__What to produce__: All lines of the records below that contain the word "empty" must be listed.

__Provided data__:
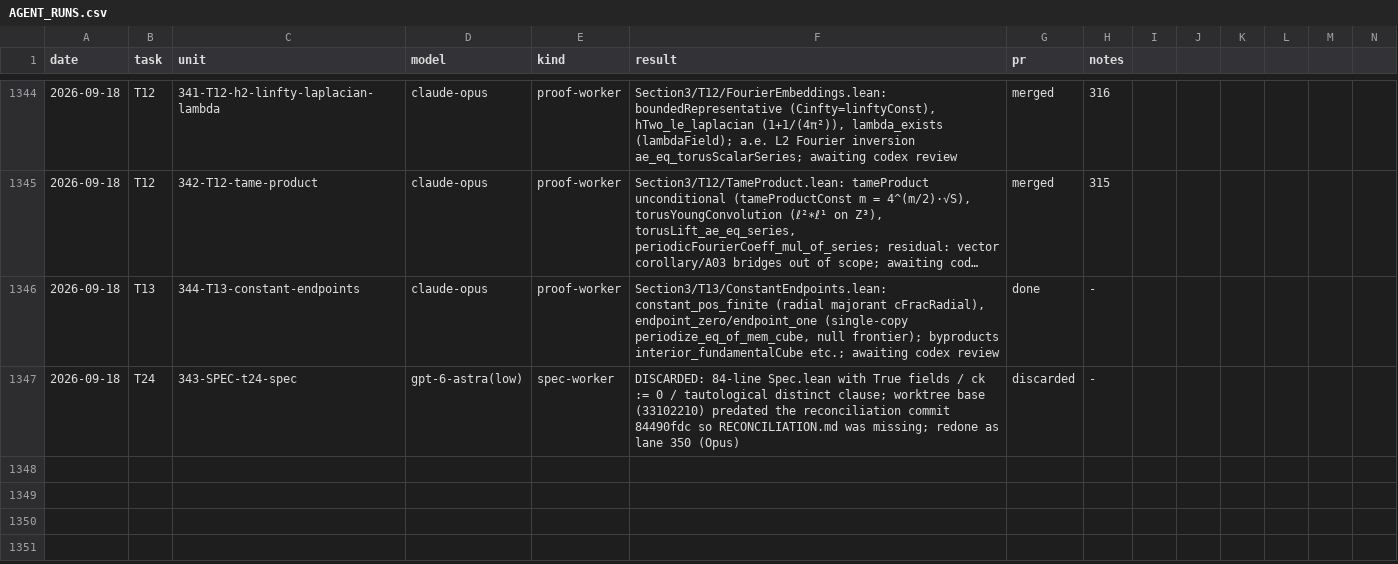
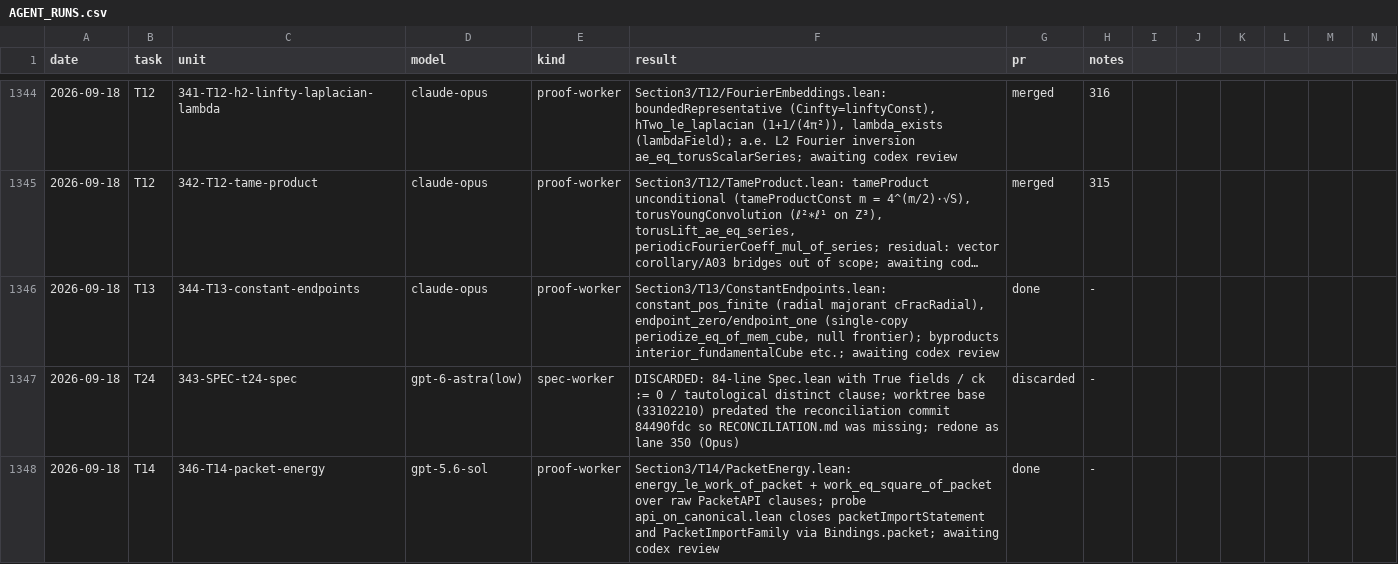
Before and after one commit to mathzhuonichi/blowup_density, a CSV file: logs/AGENT_RUNS.csv, drawn as a sheet; only a part is shown, gaps mark what is left out; long unchanged cells end in …; rows hold the shown columns only; the diff names each change by its address in the sheet, - before the commit and + after, or states it on an @@ line.

```diff
--- a/logs/AGENT_RUNS.csv
+++ b/logs/AGENT_RUNS.csv
+row 1348: 2026-09-18 | T14 | 346-T14-packet-energy | gpt-5.6-sol | proof-worker | Section3/T14/PacketEnergy.lean: energy_le_work_of_packet + work_eq_square_of_packet over raw PacketAPI clauses; probe api_on_canonical.lean closes packetImportStatement and PacketImportFamily via Bindings.packet; awaiting codex review | done | -
```
Also changed, not shown: 1 other file.
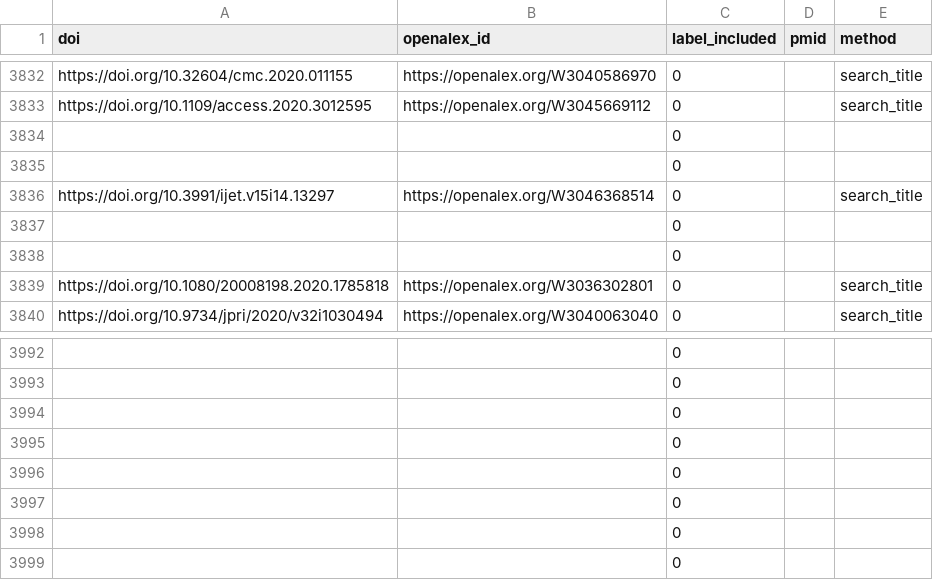
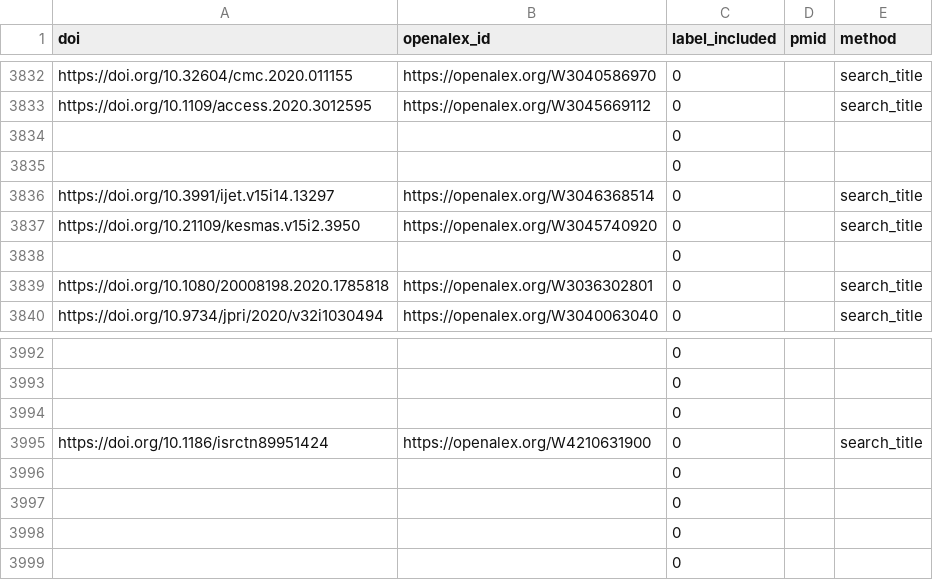
Before and after one commit to asreview/synergy-dataset, a CSV file: datasets/Welling_2021/Welling_2021_ids.csv, drawn as a sheet; only a part is shown, gaps mark what is left out; removed rows and columns are numbered as before the commit, all else as after; the diff names each change by its address in the sheet, - before the commit and + after, or states it on an @@ line.

```diff
--- a/datasets/Welling_2021/Welling_2021_ids.csv
+++ b/datasets/Welling_2021/Welling_2021_ids.csv
-row 3837:  |  | 0
+row 3837: https://doi.org/10.21109/kesmas.v15i2.3950 | https://openalex.org/W3045740920 | 0 |  | search_title
-row 3995:  |  | 0
+row 3995: https://doi.org/10.1186/isrctn89951424 | https://openalex.org/W4210631900 | 0 |  | search_title
```
Also changed, not shown: datasets/Bos_2018/Bos_2018_ids.csv, datasets/Oud_2018/Oud_2018_ids.csv, 34 other files.
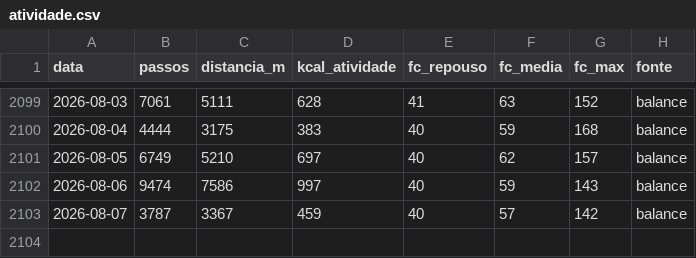
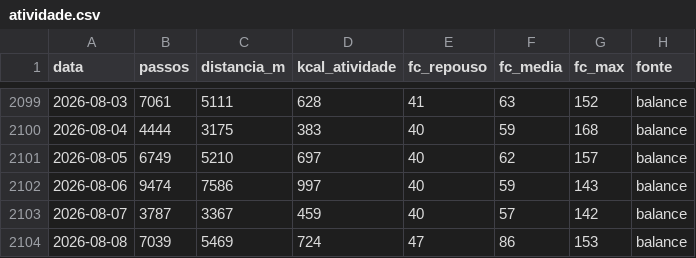
Before and after one commit to rizamith/rzpt-claude, a CSV file: dados/atividade.csv, drawn as a sheet; only a part is shown, gaps mark what is left out; the diff names each change by its address in the sheet, - before the commit and + after, or states it on an @@ line.

```diff
--- a/dados/atividade.csv
+++ b/dados/atividade.csv
+row 2104: 2026-08-08 | 7039 | 5469 | 724 | 47 | 86 | 153 | balance
```
Also changed, not shown: dados/treinos.csv, 3 other files.
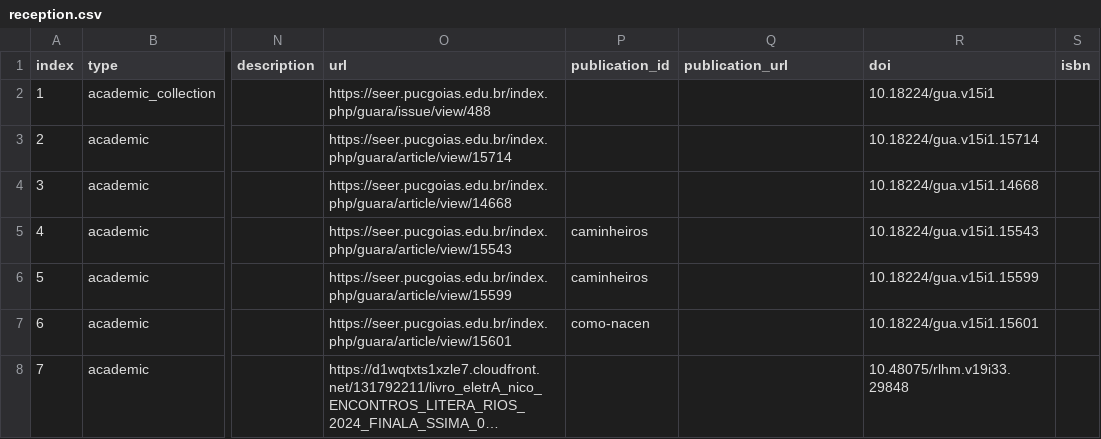
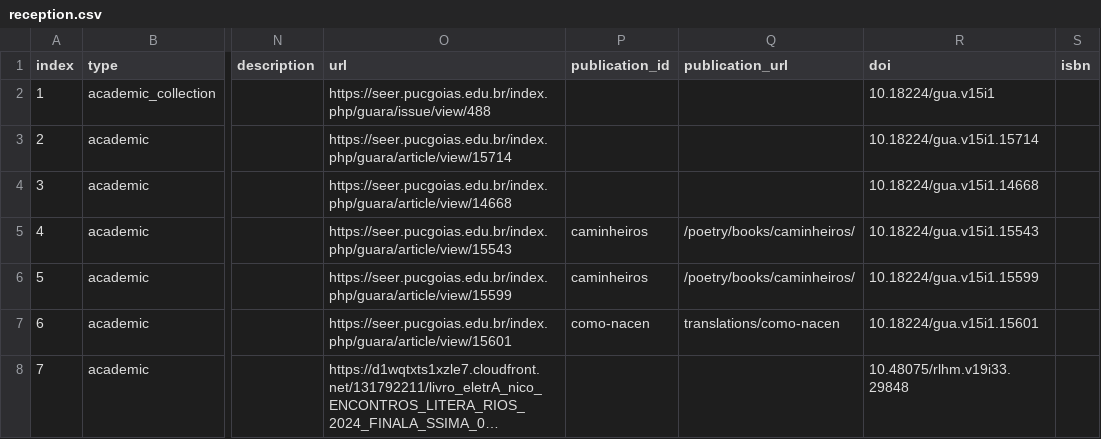
Before and after one commit to narlanmatos/narlanmatos.github.io, a CSV file: _data/reception.csv, drawn as a sheet; only a part is shown, gaps mark what is left out; long unchanged cells end in …; the diff covers the shown part only; the diff names each change by its address in the sheet, - before the commit and + after, or states it on an @@ line.

```diff
--- a/_data/reception.csv
+++ b/_data/reception.csv
-Q5:Q6 (publication_url): (empty)
+Q5:Q6 (publication_url): /poetry/books/caminheiros/
-Q7 (publication_url): (empty)
+Q7 (publication_url): translations/como-nacen
```
Also changed, not shown: 2 added rows and 4 edited cells elsewhere in this file, 2 other files.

__Response to the exercise__:
-Q5:Q6 (publication_url): (empty)
-Q7 (publication_url): (empty)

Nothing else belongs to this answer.